There are few highways that have the iconic, near mythic status that Route 66 holds in American culture. Route 66 stretched some 2,500 miles between Chicago, Illinois and Los Angeles, California. Route 66 became a symbol of the open road. It was America’s Pilgrims’ Road, where folks in the East or Middle-West could escape to the western reaches of the United States. In Steinbeck’s Grapes of Wrath, Route 66 offered Okies a way out of a state ravaged by the Dust Bowl and the Great Depression. Jack Kerouac mentions the iconic highway in On the Road. Large swaths of Route 66 have since been absorbed by five Interstate Highways (55, 44, 40, 15, and 10). Although Route 66 is no longer with us, its legacy still lingers in the West.
Steinbeck’s Grapes of Wrath (Chapter 12):
HIGHWAY 66 IS THE main migrant road. 66—the long concrete path across the country, waving gently up and down on the map, from the Mississippi to Bakersfield—over the red lands and the gray lands, twisting up into the mountains, crossing the Divide and down into the bright and terrible desert, and across the desert to the mountains again, and into the rich California valleys.

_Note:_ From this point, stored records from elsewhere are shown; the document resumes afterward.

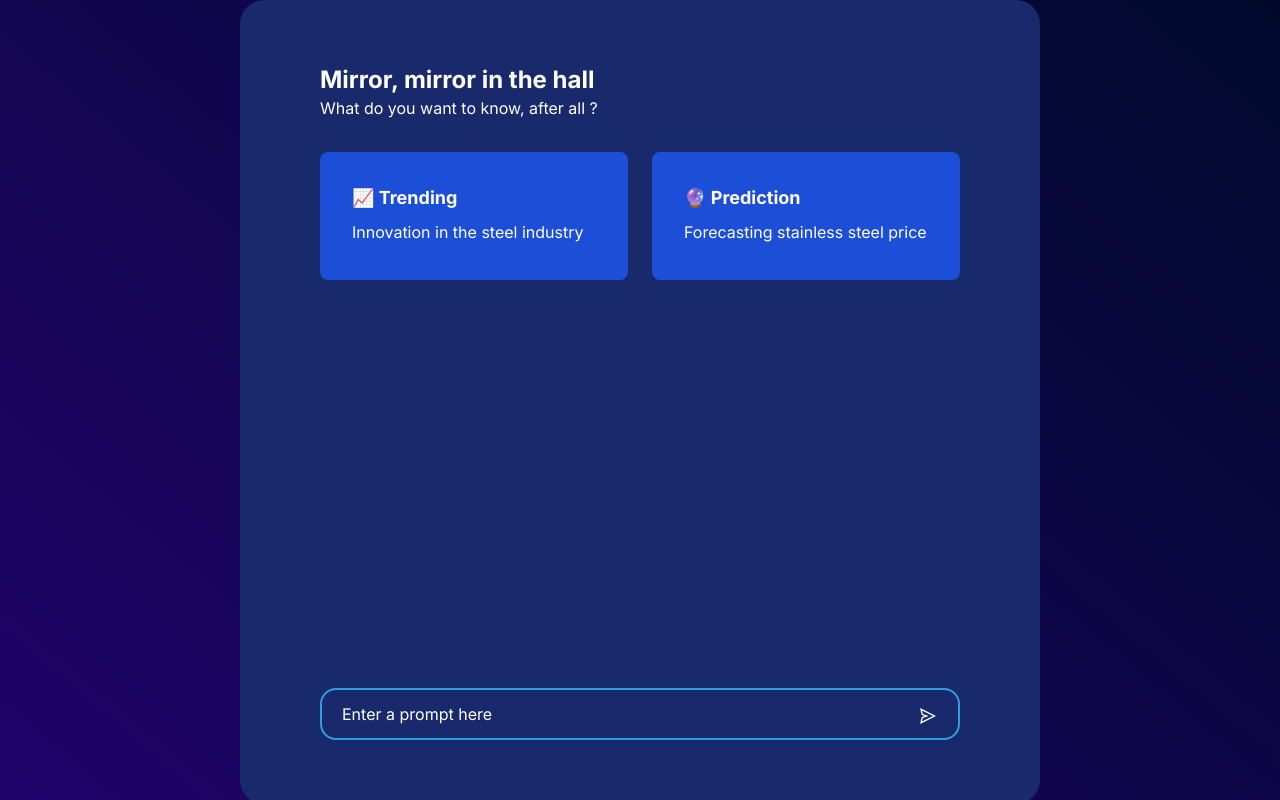
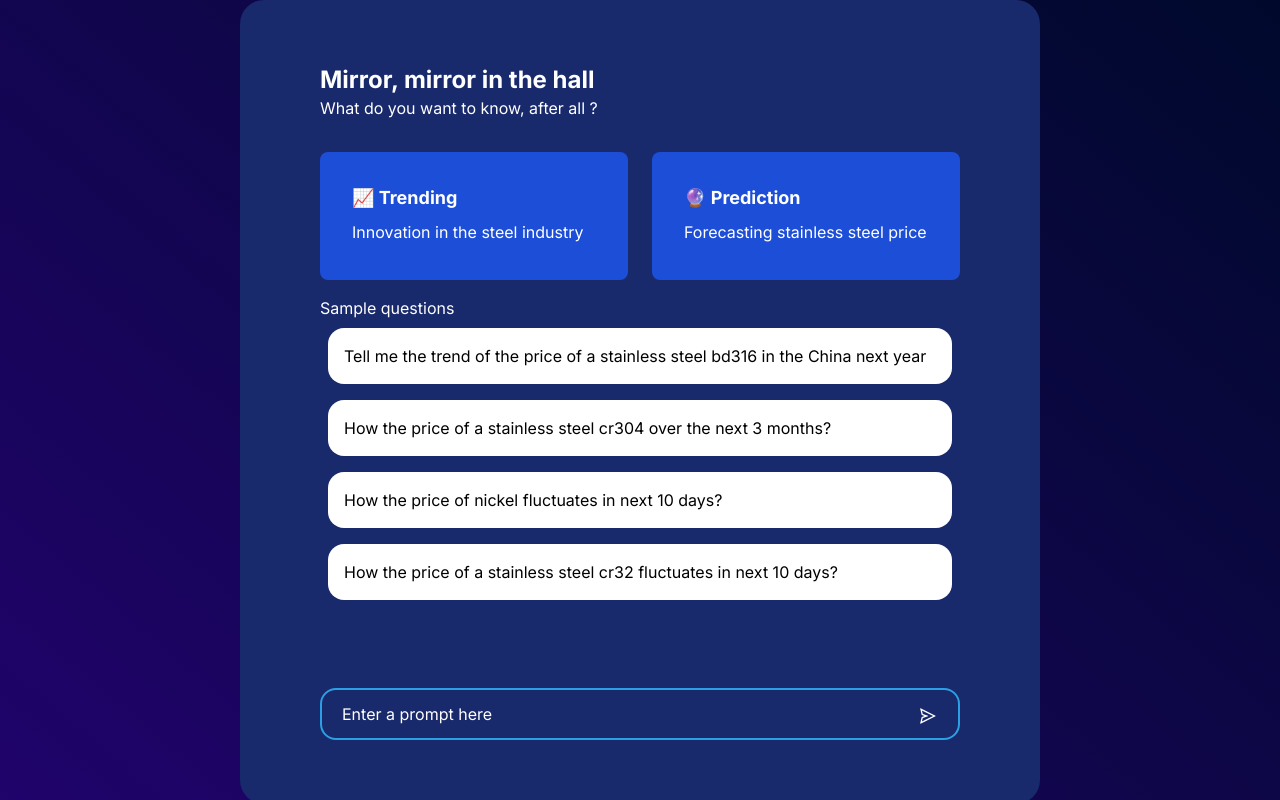
Before and after one commit to dinhtrung21/mirror, a Next.js app in the folder mirror-fe/: page / in a window 1280 px wide. Built offline with nearby package versions, Linux system fonts and the light colour scheme.

Commit message:
feat: add samples

```diff
--- a/mirror-fe/src/pages/index.tsx
+++ b/mirror-fe/src/pages/index.tsx
@@ -84,7 +84,7 @@ export default function Home() {
                 )}
               </div>
 
-              {!currentPrompt && <Landing />}
+              {!currentPrompt && <Landing handleSearch={handleSearch} />}
 
               {state.loading && (
                 <div className="px-16 py-8  flex justify-center">
--- a/mirror-fe/src/pages/landing.tsx
+++ b/mirror-fe/src/pages/landing.tsx
@@ -1,6 +1,12 @@
 import LandingCard from './card';
 
-const Landing = () => {
+interface LandingProps {
+  handleSearch: (query: string) => void;
+}
+
+const Landing = (props: LandingProps) => {
+  const { handleSearch } = props;
+
   const cards = [
     {
       topic: '📈  Trending',
@@ -11,6 +17,18 @@ const Landing = () => {
       keyword: 'Forecasting stainless steel price',
     },
   ];
+
+  const questions = [
+    'Tell me the trend of the price of a stainless steel bd316 in the China next year',
+    'How the price of a stainless steel cr304 over the next 3 months?',
+    'How the price of nickel fluctuates in next 10 days?',
+    'How the price of a stainless steel cr32 fluctuates in next 10 days?',
+  ];
+
+  const handleSample = (q: string) => {
+    handleSearch(q);
+  };
+
   return (
     <div>
       <h1 className="font-bold text-2xl"> Mirror, mirror in the hall </h1>
@@ -25,6 +43,19 @@ const Landing = () => {
           );
         })}
       </div>
+
+      <div>
+        <h6 className="mt-4">Sample questions</h6>
+        {questions.map((q, idx) => {
+          return (
+            <div key={idx} className="p-2" onClick={() => handleSample(q)}>
+              <div className="bg-white cursor-pointer text-black p-4 rounded-2xl answer-content hover:bg-sky-100 transition">
+                {q}
+              </div>
+            </div>
+          );
+        })}
+      </div>
     </div>
   );
 };
```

66 is the path of a people in flight, refugees from dust and shrinking land, from the thunder of tractors and shrinking ownership, from the desert’s slow northward invasion, from the twisting winds that howl up out of Texas, from the floods that bring no richness to the land and steal what little richness is there. From all of these the people are in flight, and they come into 66 from the tributary side roads, from the wagon tracks and the rutted country roads. 66 is the mother road, the road of flight.”